BEGIN Data to process

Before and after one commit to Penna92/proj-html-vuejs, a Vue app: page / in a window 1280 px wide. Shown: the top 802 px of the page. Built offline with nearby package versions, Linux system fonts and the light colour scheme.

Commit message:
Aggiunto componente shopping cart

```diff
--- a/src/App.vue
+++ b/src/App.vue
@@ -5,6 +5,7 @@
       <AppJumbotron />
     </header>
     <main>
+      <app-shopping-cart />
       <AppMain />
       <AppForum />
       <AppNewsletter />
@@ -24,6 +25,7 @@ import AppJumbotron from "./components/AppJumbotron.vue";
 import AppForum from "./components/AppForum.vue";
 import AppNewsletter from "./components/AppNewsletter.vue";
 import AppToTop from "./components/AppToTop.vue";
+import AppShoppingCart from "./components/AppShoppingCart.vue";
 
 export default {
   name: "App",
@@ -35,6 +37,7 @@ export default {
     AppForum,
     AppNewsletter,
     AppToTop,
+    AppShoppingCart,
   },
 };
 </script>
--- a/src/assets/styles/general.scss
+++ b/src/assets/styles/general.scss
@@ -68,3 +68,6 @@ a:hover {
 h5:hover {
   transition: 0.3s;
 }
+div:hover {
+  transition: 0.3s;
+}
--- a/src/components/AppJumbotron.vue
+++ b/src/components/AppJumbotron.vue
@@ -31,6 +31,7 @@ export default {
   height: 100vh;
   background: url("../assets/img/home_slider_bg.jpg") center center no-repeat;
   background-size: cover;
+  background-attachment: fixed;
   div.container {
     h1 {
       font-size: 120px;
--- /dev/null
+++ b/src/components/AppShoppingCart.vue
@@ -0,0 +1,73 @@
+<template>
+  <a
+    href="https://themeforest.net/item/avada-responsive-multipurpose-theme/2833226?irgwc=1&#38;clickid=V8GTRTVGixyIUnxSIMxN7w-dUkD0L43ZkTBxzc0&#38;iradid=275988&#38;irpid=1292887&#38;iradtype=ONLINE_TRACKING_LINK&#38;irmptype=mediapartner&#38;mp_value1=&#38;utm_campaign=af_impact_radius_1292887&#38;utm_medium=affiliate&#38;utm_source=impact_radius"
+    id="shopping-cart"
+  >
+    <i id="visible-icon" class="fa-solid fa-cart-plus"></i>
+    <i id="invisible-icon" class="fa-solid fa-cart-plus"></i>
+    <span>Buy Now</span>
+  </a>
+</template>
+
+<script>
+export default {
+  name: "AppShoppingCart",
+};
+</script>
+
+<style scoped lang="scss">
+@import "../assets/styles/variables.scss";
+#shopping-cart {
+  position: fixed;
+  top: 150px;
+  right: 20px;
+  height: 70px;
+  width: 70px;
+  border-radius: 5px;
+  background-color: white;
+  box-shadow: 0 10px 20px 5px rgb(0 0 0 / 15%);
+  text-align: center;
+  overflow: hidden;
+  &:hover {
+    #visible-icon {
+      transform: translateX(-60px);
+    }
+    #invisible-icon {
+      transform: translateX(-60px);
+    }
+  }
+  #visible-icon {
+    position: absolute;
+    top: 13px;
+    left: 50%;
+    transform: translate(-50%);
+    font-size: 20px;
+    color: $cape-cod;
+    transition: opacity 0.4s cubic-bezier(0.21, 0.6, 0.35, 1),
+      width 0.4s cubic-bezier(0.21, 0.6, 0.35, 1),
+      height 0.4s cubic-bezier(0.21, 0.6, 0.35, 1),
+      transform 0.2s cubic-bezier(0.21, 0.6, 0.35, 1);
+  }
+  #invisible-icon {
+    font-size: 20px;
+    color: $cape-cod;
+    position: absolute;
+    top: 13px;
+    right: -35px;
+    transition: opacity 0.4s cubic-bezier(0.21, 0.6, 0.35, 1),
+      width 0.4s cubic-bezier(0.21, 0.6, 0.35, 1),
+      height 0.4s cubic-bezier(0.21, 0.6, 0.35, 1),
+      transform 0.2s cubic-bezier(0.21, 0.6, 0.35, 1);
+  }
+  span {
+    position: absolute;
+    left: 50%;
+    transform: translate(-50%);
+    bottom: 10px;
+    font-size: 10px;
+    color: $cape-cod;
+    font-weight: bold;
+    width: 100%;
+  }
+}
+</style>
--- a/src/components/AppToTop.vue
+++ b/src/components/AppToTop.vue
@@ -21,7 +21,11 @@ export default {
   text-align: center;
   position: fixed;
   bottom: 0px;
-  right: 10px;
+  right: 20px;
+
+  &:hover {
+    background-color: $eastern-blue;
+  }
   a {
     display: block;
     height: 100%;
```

END Data to process

→ **What the task requires**:
Each line of the records should be repeated exactly as it stands.

→ **Written reply**:
Before and after one commit to Penna92/proj-html-vuejs, a Vue app: page / in a window 1280 px wide. Shown: the top 802 px of the page. Built offline with nearby package versions, Linux system fonts and the light colour scheme.

Commit message:
Aggiunto componente shopping cart

```diff
--- a/src/App.vue
+++ b/src/App.vue
@@ -5,6 +5,7 @@
       <AppJumbotron />
     </header>
     <main>
+      <app-shopping-cart />
       <AppMain />
       <AppForum />
       <AppNewsletter />
@@ -24,6 +25,7 @@ import AppJumbotron from "./components/AppJumbotron.vue";
 import AppForum from "./components/AppForum.vue";
 import AppNewsletter from "./components/AppNewsletter.vue";
 import AppToTop from "./components/AppToTop.vue";
+import AppShoppingCart from "./components/AppShoppingCart.vue";
 
 export default {
   name: "App",
@@ -35,6 +37,7 @@ export default {
     AppForum,
     AppNewsletter,
     AppToTop,
+    AppShoppingCart,
   },
 };
 </script>
--- a/src/assets/styles/general.scss
+++ b/src/assets/styles/general.scss
@@ -68,3 +68,6 @@ a:hover {
 h5:hover {
   transition: 0.3s;
 }
+div:hover {
+  transition: 0.3s;
+}
--- a/src/components/AppJumbotron.vue
+++ b/src/components/AppJumbotron.vue
@@ -31,6 +31,7 @@ export default {
   height: 100vh;
   background: url("../assets/img/home_slider_bg.jpg") center center no-repeat;
   background-size: cover;
+  background-attachment: fixed;
   div.container {
     h1 {
       font-size: 120px;
--- /dev/null
+++ b/src/components/AppShoppingCart.vue
@@ -0,0 +1,73 @@
+<template>
+  <a
+    href="https://themeforest.net/item/avada-responsive-multipurpose-theme/2833226?irgwc=1&#38;clickid=V8GTRTVGixyIUnxSIMxN7w-dUkD0L43ZkTBxzc0&#38;iradid=275988&#38;irpid=1292887&#38;iradtype=ONLINE_TRACKING_LINK&#38;irmptype=mediapartner&#38;mp_value1=&#38;utm_campaign=af_impact_radius_1292887&#38;utm_medium=affiliate&#38;utm_source=impact_radius"
+    id="shopping-cart"
+  >
+    <i id="visible-icon" class="fa-solid fa-cart-plus"></i>
+    <i id="invisible-icon" class="fa-solid fa-cart-plus"></i>
+    <span>Buy Now</span>
+  </a>
+</template>
+
+<script>
+export default {
+  name: "AppShoppingCart",
+};
+</script>
+
+<style scoped lang="scss">
+@import "../assets/styles/variables.scss";
+#shopping-cart {
+  position: fixed;
+  top: 150px;
+  right: 20px;
+  height: 70px;
+  width: 70px;
+  border-radius: 5px;
+  background-color: white;
+  box-shadow: 0 10px 20px 5px rgb(0 0 0 / 15%);
+  text-align: center;
+  overflow: hidden;
+  &:hover {
+    #visible-icon {
+      transform: translateX(-60px);
+    }
+    #invisible-icon {
+      transform: translateX(-60px);
+    }
+  }
+  #visible-icon {
+    position: absolute;
+    top: 13px;
+    left: 50%;
+    transform: translate(-50%);
+    font-size: 20px;
+    color: $cape-cod;
+    transition: opacity 0.4s cubic-bezier(0.21, 0.6, 0.35, 1),
+      width 0.4s cubic-bezier(0.21, 0.6, 0.35, 1),
+      height 0.4s cubic-bezier(0.21, 0.6, 0.35, 1),
+      transform 0.2s cubic-bezier(0.21, 0.6, 0.35, 1);
+  }
+  #invisible-icon {
+    font-size: 20px;
+    color: $cape-cod;
+    position: absolute;
+    top: 13px;
+    right: -35px;
+    transition: opacity 0.4s cubic-bezier(0.21, 0.6, 0.35, 1),
+      width 0.4s cubic-bezier(0.21, 0.6, 0.35, 1),
+      height 0.4s cubic-bezier(0.21, 0.6, 0.35, 1),
+      transform 0.2s cubic-bezier(0.21, 0.6, 0.35, 1);
+  }
+  span {
+    position: absolute;
+    left: 50%;
+    transform: translate(-50%);
+    bottom: 10px;
+    font-size: 10px;
+    color: $cape-cod;
+    font-weight: bold;
+    width: 100%;
+  }
+}
+</style>
--- a/src/components/AppToTop.vue
+++ b/src/components/AppToTop.vue
@@ -21,7 +21,11 @@ export default {
   text-align: center;
   position: fixed;
   bottom: 0px;
-  right: 10px;
+  right: 20px;
+
+  &:hover {
+    background-color: $eastern-blue;
+  }
   a {
     display: block;
     height: 100%;
```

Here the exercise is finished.